Lastnight, I taught awesome son a lesson in responsibility and good sportsmanship. During football practice on Monday night he was injured. Nothing major, just a deep bruise in his pelvis which took us to the ER and left him with a golf ball sized knot in his pelvic area (which is going down now)…but serious enough for the doctor to want him to sit out for the rest of the week.
His team had a game lastnight and although he couldn’t play, I told him that he had to still show up and support his team. It was torture for him to sit on the sidelines and watch his team score and make plays without him. It was the first time he’d ever missed a game, but let me be clear…my intention was not to torture him. My reasoning was to teach him that being part of a team comes with a responsibility to be there and support your teammates in any way you can, to show that you are proud to be a part of the team. And although he had a hard time not being a part of the on-field action, I think he got it.
His teammates were excited to see him. Myself and a few other parents explained to him what a great example he was setting for the other players by coming out to support them…even helping out with water and giving his teammates pats on the back, and encouraging words. The best part was that he didn’t go out there with an attitude (can’t say the same for the ride in the car), but instead he supported his team enthusiastically! I’m so proud of him. 🙂
Natina Newsome (Baltimore,MD)
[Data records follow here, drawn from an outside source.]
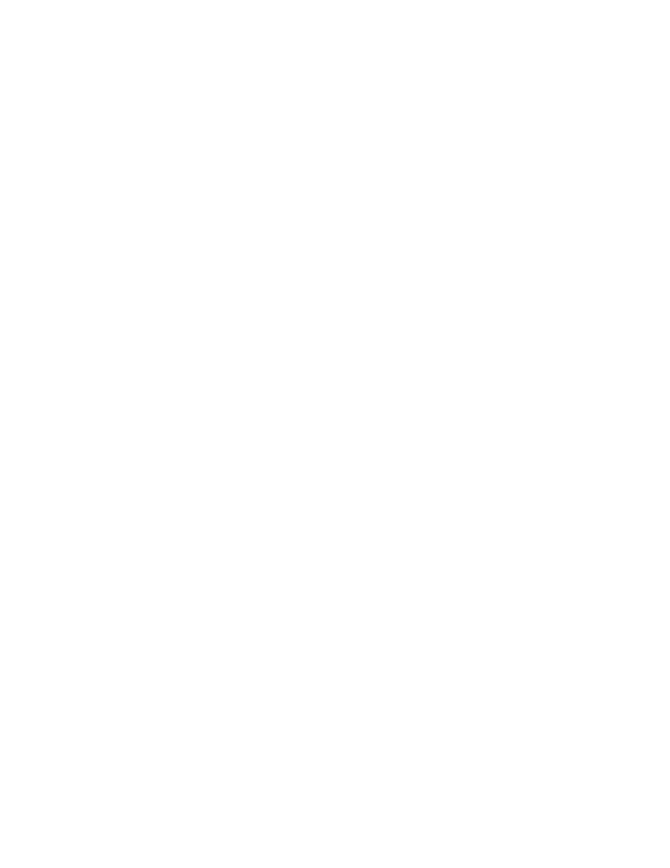
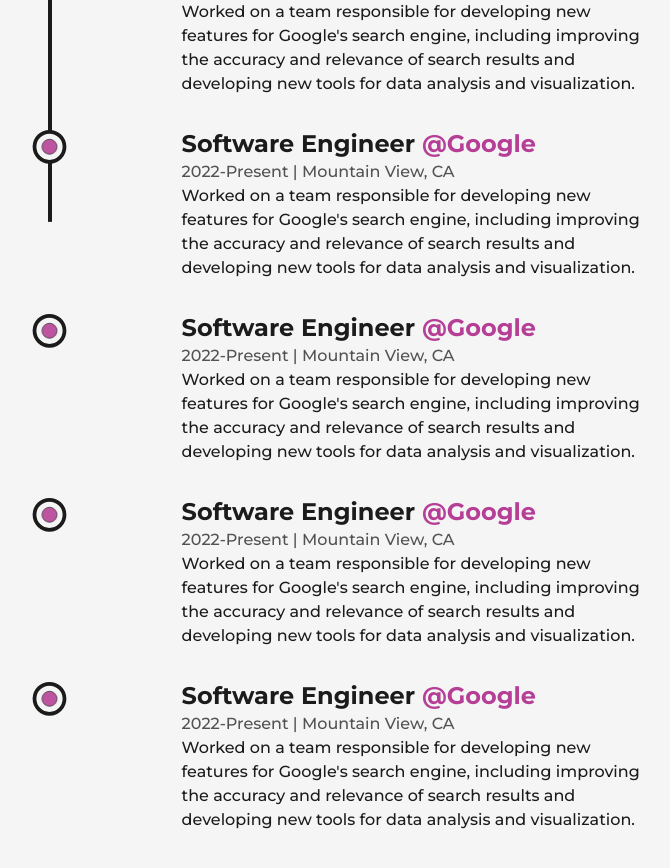
Before and after one commit to MumAroi/nexjs-portfolio, a Next.js app: page /about in a window 1280 px wide. Shown: the part 2620-3488 px from the top of the page, without its empty margins (244-914 px from the left). Before the commit the page ends 2310 px from the top, so only its background shows below. Built offline with nearby package versions, Linux system fonts and the light colour scheme.

Commit message:
feat: ✨ experience

```diff
--- a/src/app/about/page.tsx
+++ b/src/app/about/page.tsx
@@ -5,11 +5,12 @@ import AnimateText from "@/components/AnimateText";
 import Image from "next/image";
 import { useInView, useMotionValue, useSpring } from "framer-motion";
 import Skills from "@/components/Skills";
+import Experience from "@/components/Experience";
 
 type Props = {};
 
 const AnimateNumbers = ({ value }: { value: number }) => {
-	const ref = useRef<HTMLSpanElement | null>(null);
+	const ref = useRef<HTMLSpanElement>(null);
 	const motionValue = useMotionValue(0);
 	const springValue = useSpring(motionValue, { duration: 3000 });
 	const isInView = useInView(ref, { once: true });
@@ -105,6 +106,7 @@ const AboutPage = (props: Props) => {
 					</div>
 				</div>
 				<Skills />
+				<Experience />
 			</div>
 		</div>
 	);
--- /dev/null
+++ b/src/components/Experience.tsx
@@ -0,0 +1,128 @@
+import React, { useRef } from "react";
+import { motion, useScroll } from "framer-motion";
+import LiIcon from "./LiIcon";
+
+type Props = {};
+
+const Detail = ({
+	position,
+	company,
+	companyLink,
+	time,
+	address,
+	work,
+}: {
+	position: string;
+	company: string;
+	companyLink: string;
+	time: string;
+	address: string;
+	work: string;
+}) => {
+	const ref = useRef<HTMLLIElement>(null);
+	return (
+		<li
+			ref={ref}
+			className="my-8 first:mt-0 last:mb-0 w-[60%] mx-auto flex flex-col items-center justify-between"
+		>
+			<LiIcon reference={ref} />
+			<motion.div
+				initial={{ y: 50 }}
+				whileInView={{ y: 0 }}
+				transition={{ duration: 0.5, type: "spring" }}
+			>
+				<h3 className="capitalize font-bold text-2xl">
+					{position}&nbsp;
+					<a
+						href={companyLink}
+						target="_blank"
+						className="text-primary capitalize"
+						rel="noreferrer"
+					>
+						@{company}
+					</a>
+				</h3>
+				<span className="capitalize font-medium text-dark/75">
+					{time} | {address}
+				</span>
+				<p className="font-medium w-full">{work}</p>
+			</motion.div>
+		</li>
+	);
+};
+
+const Experience = (props: Props) => {
+	const ref = useRef(null);
+	const { scrollYProgress } = useScroll({
+		target: ref,
+		offset: ["start end", "center start"],
+	});
+
+	return (
+		<div className="my-64">
+			<h2 className="font-bold text-8xl mb-32 w-full text-center">
+				Experience
+			</h2>
+			<div ref={ref} className="w-[75%] mx-auto relative">
+				<motion.div
+					style={{ scaleY: scrollYProgress }}
+					className="absolute left-9 top-0 w-[4px] h-full bg-dark origin-top"
+				/>
+				<ul className="w-full flex- flex-com items-start justify-between ml-4">
+					<Detail
+						position="Software Engineer"
+						company="Google"
+						time="2022-Present"
+						address=" Mountain View, CA"
+						work="Worked on a team responsible for developing new features for Google's
+              search engine, including improving the accuracy and relevance of search results and
+              developing new tools for data analysis and visualization."
+						companyLink="www.google.com"
+					/>
+					<Detail
+						position="Software Engineer"
+						company="Google"
+						time="2022-Present"
+						address=" Mountain View, CA"
+						work="Worked on a team responsible for developing new features for Google's
+              search engine, including improving the accuracy and relevance of search results and
+              developing new tools for data analysis and visualization."
+						companyLink="www.google.com"
+					/>
+					<Detail
+						position="Software Engineer"
+						company="Google"
+						time="2022-Present"
+						address=" Mountain View, CA"
+						work="Worked on a team responsible for developing new features for Google's
+              search engine, including improving the accuracy and relevance of search results and
+              developing new tools for data analysis and visualization."
+						companyLink="www.google.com"
+					/>
+					<Detail
+						position="Software Engineer"
+						company="Google"
+						time="2022-Present"
+						address=" Mountain View, CA"
+						work="Worked on a team responsible for developing new features for Google's
+              search engine, including improving the accuracy and relevance of search results and
+              developing new tools for data analysis and visualization."
+						companyLink="www.google.com"
+					/>
+					<Detail
+						position="Software Engineer"
+						company="Google"
+						time="2022-Present"
+						address=" Mountain View, CA"
+						work="Worked on a team responsible for developing new features for Google's
+              search engine, including improving the accuracy and relevance of search results and
+              developing new tools for data analysis and visualization."
+						companyLink="www.google.com"
+					/>
+				</ul>
+			</div>
+		</div>
+	);
+};
+
+export default Experience;
--- /dev/null
+++ b/src/components/LiIcon.tsx
@@ -0,0 +1,40 @@
+import React, { RefObject } from "react";
+import { motion, useScroll } from "framer-motion";
+
+type Props = {
+	reference: RefObject<HTMLLIElement>;
+};
+
+const LiIcon = ({ reference }: Props) => {
+	const { scrollYProgress } = useScroll({
+		target: reference,
+		offset: ["center end", "center center"],
+	});
+	return (
+		<figure className="absolute left-0 stroke-dark">
+			<svg width={75} height={75} viewBox="0 0 100 100" className="-rotate-90">
+				<title>Circle</title>
+				<circle
+					cx={75}
+					cy={50}
+					r={20}
+					className="stroke-primary stroke-1 fill-none"
+				/>
+				<motion.circle
+					cx={75}
+					cy={50}
+					r={20}
+					className="stroke-[5px] fill-light"
+					style={{
+						pathLength: scrollYProgress,
+					}}
+				/>
+				<circle cx={75} cy={50} r={10} className="animate-pulse stroke-1 fill-primary" />
+			</svg>
+		</figure>
+	);
+};
+
+// LiIcon.displayName = "LiIcon";
+
+export default LiIcon;
```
In 2011 My son Larry was diagnose with having a tumor in his salivary gland; which was removed a month 1/2 later and tested by three labs. Two Labs couldn’t give a diagnoses the 3rd Diagnosed him with having follicular Lymphoma (Cancer). His ear nose and throat Doctor at Good Sam , Dr. Sohn hesitantly gave us the news with disbelief in his voice and with a apologetic body language ( your son has cancer) WOW! I felt at that moment I had to be strong .I didn’t want to breakdown ;with Donnell at my side as always , I turned to him he had an empty deflated look on his face . I asked what do we next? how could this happen ? ( Bad luck )we were told by Dr,Sohn this is a rare form Of cancer ( Damn what are the odds in that). I call his Pediatrician Dr.Beauchermen and she wasted no time, she gave me a diet for him and numbers to an Oncology clinic . We met with Dr Albert and Dr.P they explain exactly what will happen during the Chemo process with great detail. the treatment was suppose to last for 4 month we were done in 3, it was a rough 3 month with a lot of private tears, sleepless nights ,grey hairs and talking to friends at work (your not co- workers your friends); also talking to my family, crying randomly at times when I thought I was ready to be around others.rough and sour times just when you thought tomorrow will never come . Yesterday was the completions of his chemo !!!!! Thank you lord for the strength you gave to My son my family and my friends .
This type of cancer is 100% curable LYMPHOMA just like any other cancer if detected early . Take time out an pay attention to your kids if they tell you somethings not right with them pay attention get them checked you never know what may be the out come.
Thank you for your story Natina! 🙂